Marijuana-positive drivers possess a mildly elevated risk of being in accidents compared to drug and alcohol free drivers—but this risk is not positively correlated with higher blood/THC levels, according to results published online in a journal, Accident Analysis and Prevention.
Researchers assessed the risk of accident associated with drivers who tested positive for the presence of drugs or alcohol in their blood compared to drug and alcohol free drivers in 1,046 fatal auto accidents.
Alcohol-positive drivers were most likely to be culpable in fatal accidents (OR=13.7). Drivers who tested positive for drugs other than alcohol, such as opiates, sedatives, and cannabis had a ratio of 3.5.
Drivers who tested positive for marijuana only, as indicated by presence of THC in their blood, were only weakly associated with accident culpability (OR=1.3).
Drivers who tested positive for the presence of THC in blood at levels of 5ng/ml or higher possessed no elevated rate of accident culpability (OR=1), but, oddly, those with trace levels of THC (less than 2 ng/ml) did possess greater rates of culpability (OR=3.1).
According to the US National Highway Traffic Safety Administration: “It is difficult to establish a relationship between a person’s THC blood or plasma concentration and performance impairing effects.
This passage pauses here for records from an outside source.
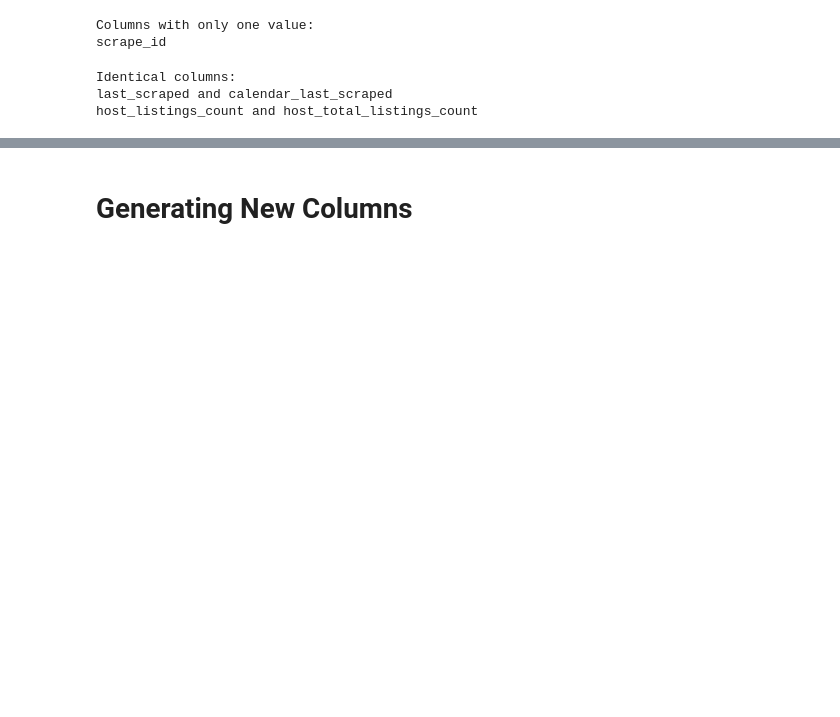
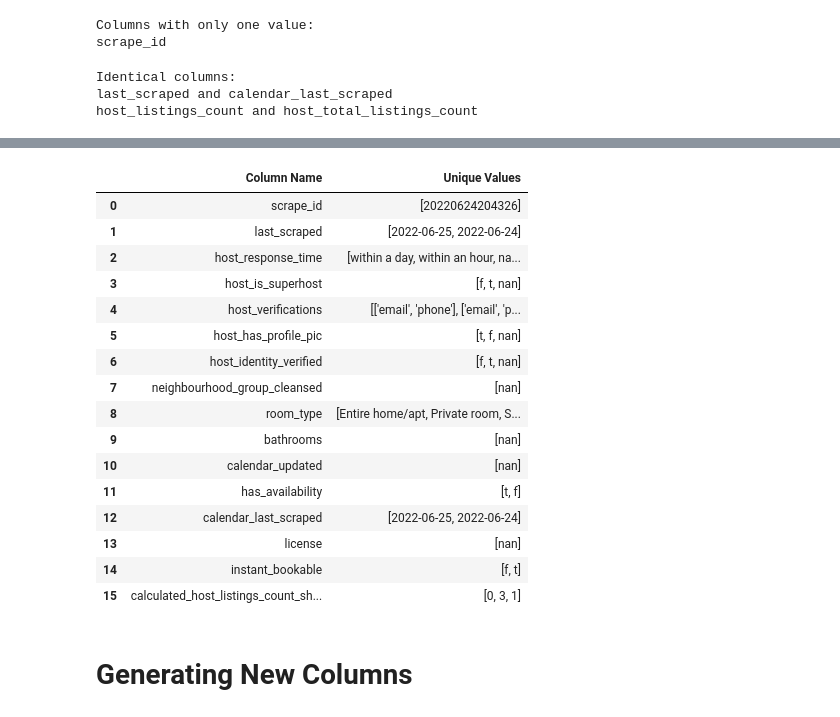
Before and after one commit to eirikvagen/data_management_exam, a Jupyter notebook: shared_clean.ipynb, the cells around one changed output, grey strips where cells are left out. Drawn from its saved outputs; the diff is of its cells as text; code cells hidden in the pictures; blank space fills up the shorter version.

```diff
--- a/shared_clean.ipynb
+++ b/shared_clean.ipynb
@@ -90,3 +128,30 @@ host_listings_count and host_total_listings_count
+# %%
+# Less than 10 unique values
+data_for_new_df = []
+for column in df.columns:
+    unique_values = list(df[column].unique())
+    if len(unique_values) < 10:
+        data_for_new_df.append([column, unique_values])
+columns_info_df = pd.DataFrame(data_for_new_df, columns=['Column Name', 'Unique Values'])
+columns_info_df
+# %% [output]
+|  | Column Name | Unique Values |
+| 0 | scrape_id | [20220624204326] |
+| 1 | last_scraped | [2022-06-25, 2022-06-24] |
+| 2 | host_response_time | [within a day, within an hour, na... |
+| 3 | host_is_superhost | [f, t, nan] |
+| 4 | host_verifications | [['email', 'phone'], ['email', 'p... |
+| 5 | host_has_profile_pic | [t, f, nan] |
+| 6 | host_identity_verified | [f, t, nan] |
+| 7 | neighbourhood_group_cleansed | [nan] |
+| 8 | room_type | [Entire home/apt, Private room, S... |
+| 9 | bathrooms | [nan] |
+| 10 | calendar_updated | [nan] |
+| 11 | has_availability | [t, f] |
+| 12 | calendar_last_scraped | [2022-06-25, 2022-06-24] |
+| 13 | license | [nan] |
+| 14 | instant_bookable | [f, t] |
+| 15 | calculated_host_listings_count_sh... | [0, 3, 1] |
 # %% [markdown]
 # Generating New Columns
 # %%
```
Also changed, not shown: parts of 7 cells of this notebook.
It is inadvisable to try and predict effects based on blood THC concentrations alone, and currently impossible to predict specific effects based on THC-COOH (metabolite) concentrations.”
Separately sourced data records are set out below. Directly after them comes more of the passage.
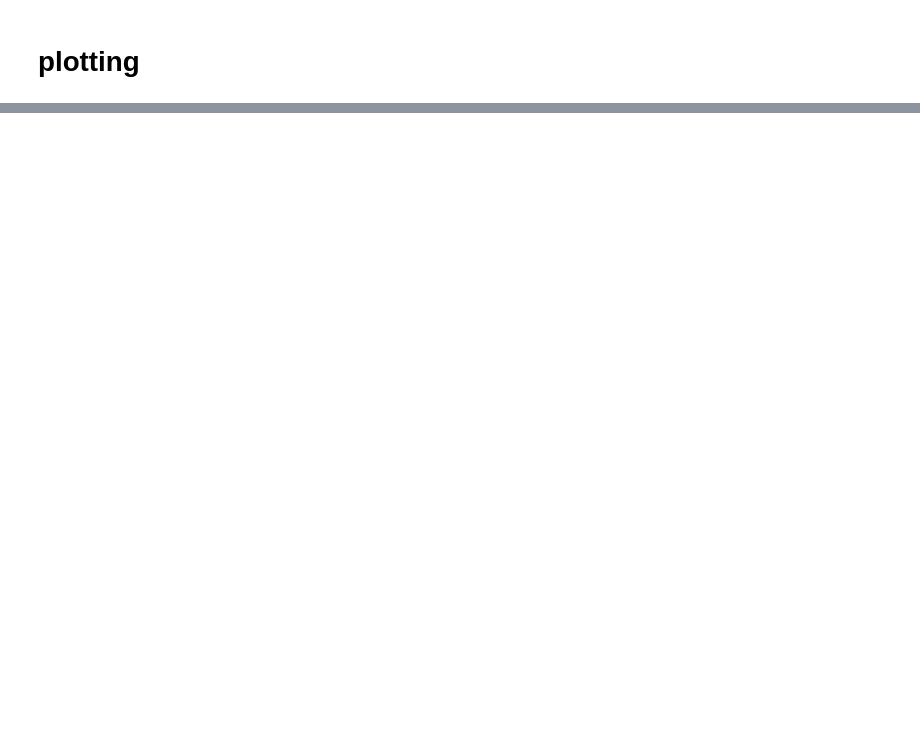
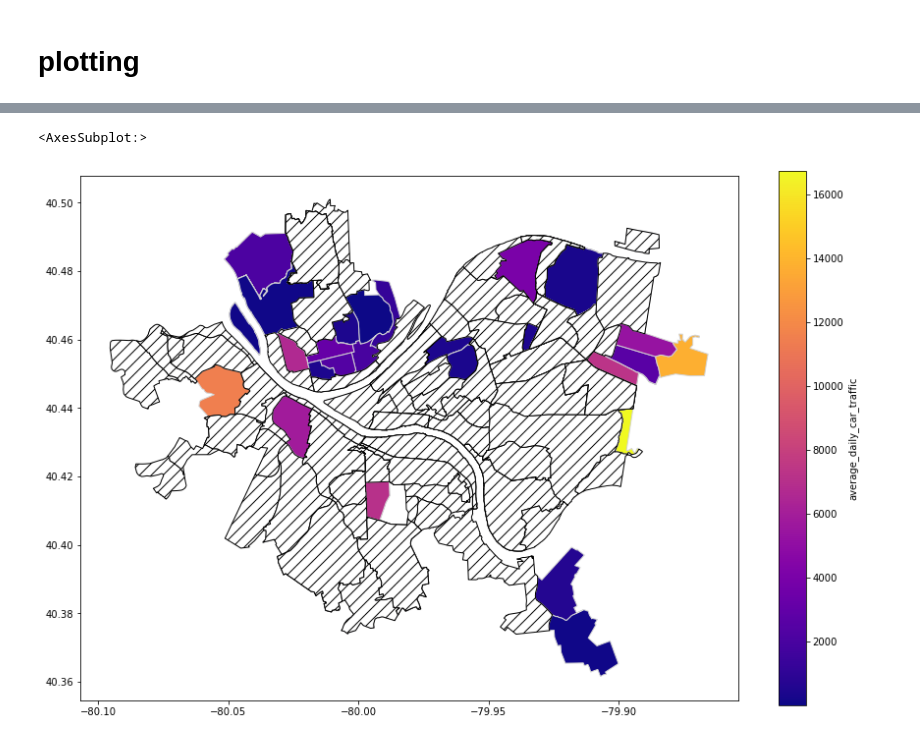
Before and after one commit to songxingyu1118/CMPINF10_Final_Project, a Jupyter notebook: Maeve's-Work.ipynb, the cells around one changed output, grey strips where cells are left out. Cells and saved outputs as stored; diff of their text form; code cells hidden in the pictures; blank space fills up the shorter version.

```diff
--- a/Maeve's-Work.ipynb
+++ b/Maeve's-Work.ipynb
@@ -43,2 +214,13 @@ The second dataset for the last metric is the number of speed humps in the neigh
 # %% [markdown]
 # plotting
+# %%
+# create initial read in file
+map_df = gpd.read_file("Neighborhoods/Neighborhoods_.shp")
+# crs for longitude and latitude
+crs = "EPSG:4326"
+
+# convert coordinate system to longitude and latitude
+map_df = map_df.to_crs(crs)
+
+#plotting the map of the shape file preview of the maps without data in it
+map_df.plot()
@@ -44,0 +243,20 @@ The second dataset for the last metric is the number of speed humps in the neigh
+# %%
+# merge the neighborhoods file for the map with crime rate data
+traffic_count_map = map_df.merge(traffic_count, how = "left", left_on = "hood",
+                                right_on = "neighborhood")
+
+# display map
+traffic_count_map.plot(column="average_daily_car_traffic",
+               cmap = "plasma",
+               edgecolor = "lightgrey",
+               legend = True,
+               legend_kwds = {"label" : "average_daily_car_traffic"},
+               missing_kwds = {
+                         "color" : "white",
+                         "edgecolor" : "black",
+                         "hatch" : "//"},
+               figsize = (15, 10)
+              )
+# %% [output]
+<AxesSubplot:>
+[figure, added]
```
Also changed, not shown: parts of 17 cells of this notebook, 2 other files.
Another study commissioned by the United States Department of Transportation concludes similarly: “One of the program’s objectives was to determine whether it is possible to predict driving impairment by plasma concentrations of THC … in single samples. The answer is very clear: it is not. Plasma of drivers showing substantial impairment in these studies contained both high and low THC concentrations, and, drivers with high plasma concentrations showed substantial, but also no impairment, or even some improvement.”
What are the states doing?
Washington and Montana define drivers with 5ng/ml or more of THC in their blood as per se impaired. Colorado law presumes impairment if more than 5ng/ml of THC in their blood. Three states – Nevada (2ng/ml), Ohio (2ng/ml), and Pennsylvania (1ng/ml) – impose lower per se limits for THC in blood.
Eleven other states impose zero tolerance per se laws for the presence of cannabis. Lastly, some states require evidence of recent drug ingestion as well as evidence that a driver was under the influence of the substances that he or she had consumed for a DUI drug conviction to stick.
In a 2013 Humboldt Journal of Social Relations article, NORML Deputy Director Paul Armentano argued: “The sole presence of THC and/or its metabolites in blood, particularly at low levels, is an inconsistent and largely inappropriate indicator of psychomotor impairment in cannabis consuming subjects. … As additional states consider amending their cannabis consumption laws, lawmakers would be advised to consider alternative legislative approaches to address concerns over DUI cannabis behavior that do not rely solely on the presence of THC or its metabolites in blood or urine as determinants of guilt in a court of law. Otherwise, the imposition of traffic safety laws may inadvertently become a criminal mechanism for law enforcement and prosecutors to punish those who have engaged in legally protected behavior and who have not posed any actionable traffic safety threat.”
According to a 2013 article published in Accident Analysis and Prevention, drivers found positive for amphetamines (OR=6.19), opiates (OR=1.91) and benzodiazepines (OR=1.17) represent the highest odds of traffic accident injury, while drivers testing positive for penicillin (OR=1.12), antihistamines (OR= 1.12), cannabis (OR=1.10), and analgesics (OR=1.02) possess the lowest odds ratios.
As Donnie Da Kine put it: “A 100% unimpaired 65 year-old male is a greater risk while driving than stoned 30 year-old male.”